Material supplied Block Start

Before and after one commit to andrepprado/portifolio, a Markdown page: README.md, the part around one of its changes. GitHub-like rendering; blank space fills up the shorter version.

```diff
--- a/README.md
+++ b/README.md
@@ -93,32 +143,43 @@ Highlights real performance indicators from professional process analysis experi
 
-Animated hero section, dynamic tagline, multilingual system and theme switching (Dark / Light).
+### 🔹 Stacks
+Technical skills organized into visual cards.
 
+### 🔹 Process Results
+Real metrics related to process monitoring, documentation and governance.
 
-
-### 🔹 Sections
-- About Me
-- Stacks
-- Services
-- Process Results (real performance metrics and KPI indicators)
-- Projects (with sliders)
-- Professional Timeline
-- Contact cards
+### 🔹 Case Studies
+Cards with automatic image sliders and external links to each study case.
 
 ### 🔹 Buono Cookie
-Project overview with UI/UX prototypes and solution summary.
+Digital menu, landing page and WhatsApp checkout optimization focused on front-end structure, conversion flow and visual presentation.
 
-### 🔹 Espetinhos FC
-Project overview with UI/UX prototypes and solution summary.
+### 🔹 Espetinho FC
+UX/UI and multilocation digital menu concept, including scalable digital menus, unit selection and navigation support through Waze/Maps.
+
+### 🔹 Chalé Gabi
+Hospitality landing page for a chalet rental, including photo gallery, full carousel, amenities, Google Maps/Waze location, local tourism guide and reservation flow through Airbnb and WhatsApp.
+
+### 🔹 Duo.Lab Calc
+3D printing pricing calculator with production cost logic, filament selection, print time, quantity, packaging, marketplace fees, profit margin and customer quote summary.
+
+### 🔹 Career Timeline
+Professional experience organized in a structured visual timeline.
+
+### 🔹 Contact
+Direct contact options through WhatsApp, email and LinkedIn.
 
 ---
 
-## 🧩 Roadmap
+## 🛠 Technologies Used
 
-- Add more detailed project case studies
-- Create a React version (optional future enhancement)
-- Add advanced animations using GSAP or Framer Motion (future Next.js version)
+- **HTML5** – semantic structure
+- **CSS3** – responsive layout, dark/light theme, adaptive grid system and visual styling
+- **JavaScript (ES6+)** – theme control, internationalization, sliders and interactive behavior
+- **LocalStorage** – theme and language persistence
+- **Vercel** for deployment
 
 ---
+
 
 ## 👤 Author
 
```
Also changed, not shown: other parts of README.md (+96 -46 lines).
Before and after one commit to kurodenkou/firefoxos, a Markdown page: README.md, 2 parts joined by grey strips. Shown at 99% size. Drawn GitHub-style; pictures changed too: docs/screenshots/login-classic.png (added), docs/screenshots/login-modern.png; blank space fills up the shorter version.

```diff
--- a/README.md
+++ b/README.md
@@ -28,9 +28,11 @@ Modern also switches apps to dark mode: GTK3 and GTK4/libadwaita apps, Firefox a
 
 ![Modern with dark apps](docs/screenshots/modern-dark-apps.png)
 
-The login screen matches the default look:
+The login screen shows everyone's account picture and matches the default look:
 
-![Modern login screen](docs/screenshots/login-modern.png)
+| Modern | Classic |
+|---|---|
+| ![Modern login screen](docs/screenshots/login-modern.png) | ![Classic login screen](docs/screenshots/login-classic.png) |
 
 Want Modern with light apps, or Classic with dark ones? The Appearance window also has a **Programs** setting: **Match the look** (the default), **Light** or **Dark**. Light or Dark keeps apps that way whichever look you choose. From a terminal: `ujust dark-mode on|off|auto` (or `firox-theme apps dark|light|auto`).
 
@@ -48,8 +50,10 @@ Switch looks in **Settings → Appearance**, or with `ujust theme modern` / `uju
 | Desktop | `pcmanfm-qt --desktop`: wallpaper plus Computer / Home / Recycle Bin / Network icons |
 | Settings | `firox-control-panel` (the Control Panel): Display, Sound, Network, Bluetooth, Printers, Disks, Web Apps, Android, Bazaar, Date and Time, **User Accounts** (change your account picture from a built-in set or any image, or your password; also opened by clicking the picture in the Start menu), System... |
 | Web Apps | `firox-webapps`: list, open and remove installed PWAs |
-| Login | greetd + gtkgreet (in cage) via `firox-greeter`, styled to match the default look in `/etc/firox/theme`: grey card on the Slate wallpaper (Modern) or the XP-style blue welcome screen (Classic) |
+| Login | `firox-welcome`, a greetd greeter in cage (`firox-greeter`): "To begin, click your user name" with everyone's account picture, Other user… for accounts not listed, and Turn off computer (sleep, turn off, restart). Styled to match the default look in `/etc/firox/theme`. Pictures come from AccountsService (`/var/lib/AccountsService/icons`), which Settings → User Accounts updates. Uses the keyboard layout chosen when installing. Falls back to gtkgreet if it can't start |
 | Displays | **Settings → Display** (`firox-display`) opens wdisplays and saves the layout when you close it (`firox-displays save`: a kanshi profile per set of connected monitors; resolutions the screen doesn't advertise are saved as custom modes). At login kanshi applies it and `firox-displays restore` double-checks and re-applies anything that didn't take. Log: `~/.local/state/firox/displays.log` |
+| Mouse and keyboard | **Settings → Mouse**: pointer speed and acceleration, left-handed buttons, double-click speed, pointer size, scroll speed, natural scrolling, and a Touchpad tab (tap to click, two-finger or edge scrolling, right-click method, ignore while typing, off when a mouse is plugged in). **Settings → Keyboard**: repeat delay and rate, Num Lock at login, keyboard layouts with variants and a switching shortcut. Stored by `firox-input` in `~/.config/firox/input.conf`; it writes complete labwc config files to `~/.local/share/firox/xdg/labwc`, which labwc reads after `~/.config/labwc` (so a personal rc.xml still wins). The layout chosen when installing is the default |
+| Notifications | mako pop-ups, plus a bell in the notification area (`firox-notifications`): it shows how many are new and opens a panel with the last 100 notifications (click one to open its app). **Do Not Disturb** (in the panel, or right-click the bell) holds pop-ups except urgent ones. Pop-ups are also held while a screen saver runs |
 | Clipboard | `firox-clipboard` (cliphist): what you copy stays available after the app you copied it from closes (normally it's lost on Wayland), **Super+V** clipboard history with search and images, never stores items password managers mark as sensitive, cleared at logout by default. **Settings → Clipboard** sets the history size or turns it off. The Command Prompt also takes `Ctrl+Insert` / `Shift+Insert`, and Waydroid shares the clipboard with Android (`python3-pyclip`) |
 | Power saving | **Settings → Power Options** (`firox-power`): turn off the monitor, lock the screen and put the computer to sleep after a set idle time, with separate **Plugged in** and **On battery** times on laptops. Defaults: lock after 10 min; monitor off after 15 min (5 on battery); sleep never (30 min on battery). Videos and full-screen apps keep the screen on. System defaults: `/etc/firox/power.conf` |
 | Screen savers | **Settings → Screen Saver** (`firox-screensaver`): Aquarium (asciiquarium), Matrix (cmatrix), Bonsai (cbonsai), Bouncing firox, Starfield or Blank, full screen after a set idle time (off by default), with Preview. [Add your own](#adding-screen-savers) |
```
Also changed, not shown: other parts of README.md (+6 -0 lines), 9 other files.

Material supplied Block End

## Brief
Nothing in the data above may be skipped; repeat it all exactly.

## Problem solution
Before and after one commit to andrepprado/portifolio, a Markdown page: README.md, the part around one of its changes. GitHub-like rendering; blank space fills up the shorter version.

```diff
--- a/README.md
+++ b/README.md
@@ -93,32 +143,43 @@ Highlights real performance indicators from professional process analysis experi
 
-Animated hero section, dynamic tagline, multilingual system and theme switching (Dark / Light).
+### 🔹 Stacks
+Technical skills organized into visual cards.
 
+### 🔹 Process Results
+Real metrics related to process monitoring, documentation and governance.
 
-
-### 🔹 Sections
-- About Me
-- Stacks
-- Services
-- Process Results (real performance metrics and KPI indicators)
-- Projects (with sliders)
-- Professional Timeline
-- Contact cards
+### 🔹 Case Studies
+Cards with automatic image sliders and external links to each study case.
 
 ### 🔹 Buono Cookie
-Project overview with UI/UX prototypes and solution summary.
+Digital menu, landing page and WhatsApp checkout optimization focused on front-end structure, conversion flow and visual presentation.
 
-### 🔹 Espetinhos FC
-Project overview with UI/UX prototypes and solution summary.
+### 🔹 Espetinho FC
+UX/UI and multilocation digital menu concept, including scalable digital menus, unit selection and navigation support through Waze/Maps.
+
+### 🔹 Chalé Gabi
+Hospitality landing page for a chalet rental, including photo gallery, full carousel, amenities, Google Maps/Waze location, local tourism guide and reservation flow through Airbnb and WhatsApp.
+
+### 🔹 Duo.Lab Calc
+3D printing pricing calculator with production cost logic, filament selection, print time, quantity, packaging, marketplace fees, profit margin and customer quote summary.
+
+### 🔹 Career Timeline
+Professional experience organized in a structured visual timeline.
+
+### 🔹 Contact
+Direct contact options through WhatsApp, email and LinkedIn.
 
 ---
 
-## 🧩 Roadmap
+## 🛠 Technologies Used
 
-- Add more detailed project case studies
-- Create a React version (optional future enhancement)
-- Add advanced animations using GSAP or Framer Motion (future Next.js version)
+- **HTML5** – semantic structure
+- **CSS3** – responsive layout, dark/light theme, adaptive grid system and visual styling
+- **JavaScript (ES6+)** – theme control, internationalization, sliders and interactive behavior
+- **LocalStorage** – theme and language persistence
+- **Vercel** for deployment
 
 ---
+
 
 ## 👤 Author
 
```
Also changed, not shown: other parts of README.md (+96 -46 lines).
Before and after one commit to kurodenkou/firefoxos, a Markdown page: README.md, 2 parts joined by grey strips. Shown at 99% size. Drawn GitHub-style; pictures changed too: docs/screenshots/login-classic.png (added), docs/screenshots/login-modern.png; blank space fills up the shorter version.

```diff
--- a/README.md
+++ b/README.md
@@ -28,9 +28,11 @@ Modern also switches apps to dark mode: GTK3 and GTK4/libadwaita apps, Firefox a
 
 ![Modern with dark apps](docs/screenshots/modern-dark-apps.png)
 
-The login screen matches the default look:
+The login screen shows everyone's account picture and matches the default look:
 
-![Modern login screen](docs/screenshots/login-modern.png)
+| Modern | Classic |
+|---|---|
+| ![Modern login screen](docs/screenshots/login-modern.png) | ![Classic login screen](docs/screenshots/login-classic.png) |
 
 Want Modern with light apps, or Classic with dark ones? The Appearance window also has a **Programs** setting: **Match the look** (the default), **Light** or **Dark**. Light or Dark keeps apps that way whichever look you choose. From a terminal: `ujust dark-mode on|off|auto` (or `firox-theme apps dark|light|auto`).
 
@@ -48,8 +50,10 @@ Switch looks in **Settings → Appearance**, or with `ujust theme modern` / `uju
 | Desktop | `pcmanfm-qt --desktop`: wallpaper plus Computer / Home / Recycle Bin / Network icons |
 | Settings | `firox-control-panel` (the Control Panel): Display, Sound, Network, Bluetooth, Printers, Disks, Web Apps, Android, Bazaar, Date and Time, **User Accounts** (change your account picture from a built-in set or any image, or your password; also opened by clicking the picture in the Start menu), System... |
 | Web Apps | `firox-webapps`: list, open and remove installed PWAs |
-| Login | greetd + gtkgreet (in cage) via `firox-greeter`, styled to match the default look in `/etc/firox/theme`: grey card on the Slate wallpaper (Modern) or the XP-style blue welcome screen (Classic) |
+| Login | `firox-welcome`, a greetd greeter in cage (`firox-greeter`): "To begin, click your user name" with everyone's account picture, Other user… for accounts not listed, and Turn off computer (sleep, turn off, restart). Styled to match the default look in `/etc/firox/theme`. Pictures come from AccountsService (`/var/lib/AccountsService/icons`), which Settings → User Accounts updates. Uses the keyboard layout chosen when installing. Falls back to gtkgreet if it can't start |
 | Displays | **Settings → Display** (`firox-display`) opens wdisplays and saves the layout when you close it (`firox-displays save`: a kanshi profile per set of connected monitors; resolutions the screen doesn't advertise are saved as custom modes). At login kanshi applies it and `firox-displays restore` double-checks and re-applies anything that didn't take. Log: `~/.local/state/firox/displays.log` |
+| Mouse and keyboard | **Settings → Mouse**: pointer speed and acceleration, left-handed buttons, double-click speed, pointer size, scroll speed, natural scrolling, and a Touchpad tab (tap to click, two-finger or edge scrolling, right-click method, ignore while typing, off when a mouse is plugged in). **Settings → Keyboard**: repeat delay and rate, Num Lock at login, keyboard layouts with variants and a switching shortcut. Stored by `firox-input` in `~/.config/firox/input.conf`; it writes complete labwc config files to `~/.local/share/firox/xdg/labwc`, which labwc reads after `~/.config/labwc` (so a personal rc.xml still wins). The layout chosen when installing is the default |
+| Notifications | mako pop-ups, plus a bell in the notification area (`firox-notifications`): it shows how many are new and opens a panel with the last 100 notifications (click one to open its app). **Do Not Disturb** (in the panel, or right-click the bell) holds pop-ups except urgent ones. Pop-ups are also held while a screen saver runs |
 | Clipboard | `firox-clipboard` (cliphist): what you copy stays available after the app you copied it from closes (normally it's lost on Wayland), **Super+V** clipboard history with search and images, never stores items password managers mark as sensitive, cleared at logout by default. **Settings → Clipboard** sets the history size or turns it off. The Command Prompt also takes `Ctrl+Insert` / `Shift+Insert`, and Waydroid shares the clipboard with Android (`python3-pyclip`) |
 | Power saving | **Settings → Power Options** (`firox-power`): turn off the monitor, lock the screen and put the computer to sleep after a set idle time, with separate **Plugged in** and **On battery** times on laptops. Defaults: lock after 10 min; monitor off after 15 min (5 on battery); sleep never (30 min on battery). Videos and full-screen apps keep the screen on. System defaults: `/etc/firox/power.conf` |
 | Screen savers | **Settings → Screen Saver** (`firox-screensaver`): Aquarium (asciiquarium), Matrix (cmatrix), Bonsai (cbonsai), Bouncing firox, Starfield or Blank, full screen after a set idle time (off by default), with Preview. [Add your own](#adding-screen-savers) |
```
Also changed, not shown: other parts of README.md (+6 -0 lines), 9 other files.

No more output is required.